» Aim of the exercise: Your response should be a copy of each line in the listing below that includes the word "NavLink".

» Working data:
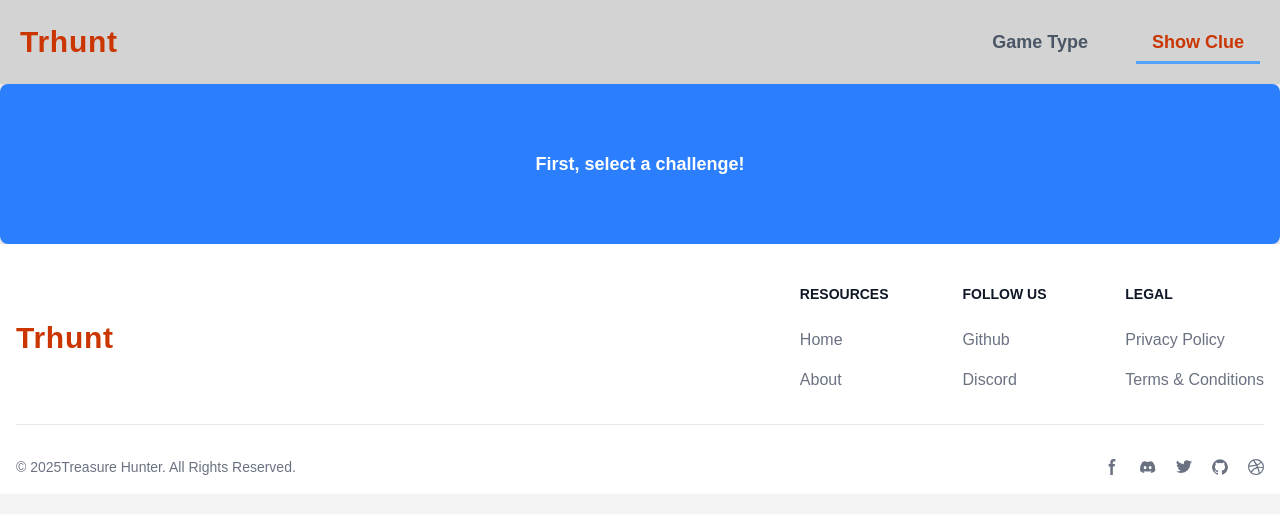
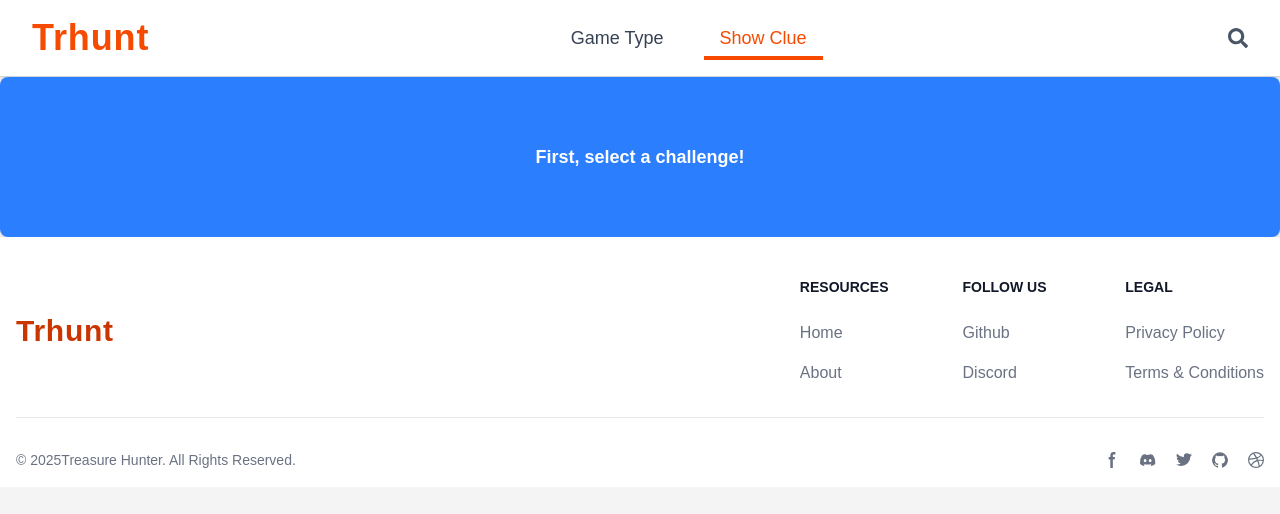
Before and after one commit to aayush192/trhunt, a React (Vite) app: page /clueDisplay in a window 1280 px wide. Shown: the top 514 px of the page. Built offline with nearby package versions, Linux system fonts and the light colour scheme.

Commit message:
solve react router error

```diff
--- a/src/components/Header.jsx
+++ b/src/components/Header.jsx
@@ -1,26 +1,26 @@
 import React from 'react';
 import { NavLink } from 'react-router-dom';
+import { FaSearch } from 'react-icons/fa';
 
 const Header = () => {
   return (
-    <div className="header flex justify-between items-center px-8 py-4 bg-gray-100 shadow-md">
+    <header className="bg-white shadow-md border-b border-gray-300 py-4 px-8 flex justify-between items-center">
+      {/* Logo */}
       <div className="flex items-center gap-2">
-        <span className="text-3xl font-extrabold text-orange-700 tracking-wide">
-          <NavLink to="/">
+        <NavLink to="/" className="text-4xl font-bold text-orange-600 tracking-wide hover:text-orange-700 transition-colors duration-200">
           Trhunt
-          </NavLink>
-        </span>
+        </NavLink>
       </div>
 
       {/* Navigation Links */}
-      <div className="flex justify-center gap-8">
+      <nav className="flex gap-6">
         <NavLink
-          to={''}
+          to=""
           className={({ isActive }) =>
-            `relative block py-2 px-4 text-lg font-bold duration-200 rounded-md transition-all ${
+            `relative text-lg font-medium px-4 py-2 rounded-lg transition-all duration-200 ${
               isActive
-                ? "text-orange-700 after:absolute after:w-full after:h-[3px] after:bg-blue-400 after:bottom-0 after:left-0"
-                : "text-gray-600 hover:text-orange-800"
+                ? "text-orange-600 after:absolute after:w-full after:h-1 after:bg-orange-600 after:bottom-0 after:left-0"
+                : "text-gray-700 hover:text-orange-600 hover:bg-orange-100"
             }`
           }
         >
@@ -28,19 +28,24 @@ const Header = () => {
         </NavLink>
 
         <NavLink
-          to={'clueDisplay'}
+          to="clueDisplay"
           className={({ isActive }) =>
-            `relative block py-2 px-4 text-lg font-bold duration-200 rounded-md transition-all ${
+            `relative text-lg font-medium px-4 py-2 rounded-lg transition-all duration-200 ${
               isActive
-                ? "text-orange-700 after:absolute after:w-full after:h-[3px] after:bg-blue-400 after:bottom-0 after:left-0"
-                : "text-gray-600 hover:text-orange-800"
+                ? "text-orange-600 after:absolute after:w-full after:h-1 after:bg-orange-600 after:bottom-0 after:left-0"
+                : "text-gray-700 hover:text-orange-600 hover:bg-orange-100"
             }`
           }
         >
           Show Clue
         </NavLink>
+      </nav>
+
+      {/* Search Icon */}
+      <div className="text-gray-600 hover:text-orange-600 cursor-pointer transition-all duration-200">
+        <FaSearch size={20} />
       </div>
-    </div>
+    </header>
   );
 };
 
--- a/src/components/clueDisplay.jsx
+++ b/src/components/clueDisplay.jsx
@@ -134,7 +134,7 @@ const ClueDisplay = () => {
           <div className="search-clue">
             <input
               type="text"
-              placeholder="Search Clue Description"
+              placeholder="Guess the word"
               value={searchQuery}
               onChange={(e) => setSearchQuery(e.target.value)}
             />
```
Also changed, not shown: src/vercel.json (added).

» Task response:
 import { NavLink } from 'react-router-dom';
-          <NavLink to="/">
+        <NavLink to="/" className="text-4xl font-bold text-orange-600 tracking-wide hover:text-orange-700 transition-colors duration-200">
-          </NavLink>
+        </NavLink>
         <NavLink
         </NavLink>
         <NavLink
         </NavLink>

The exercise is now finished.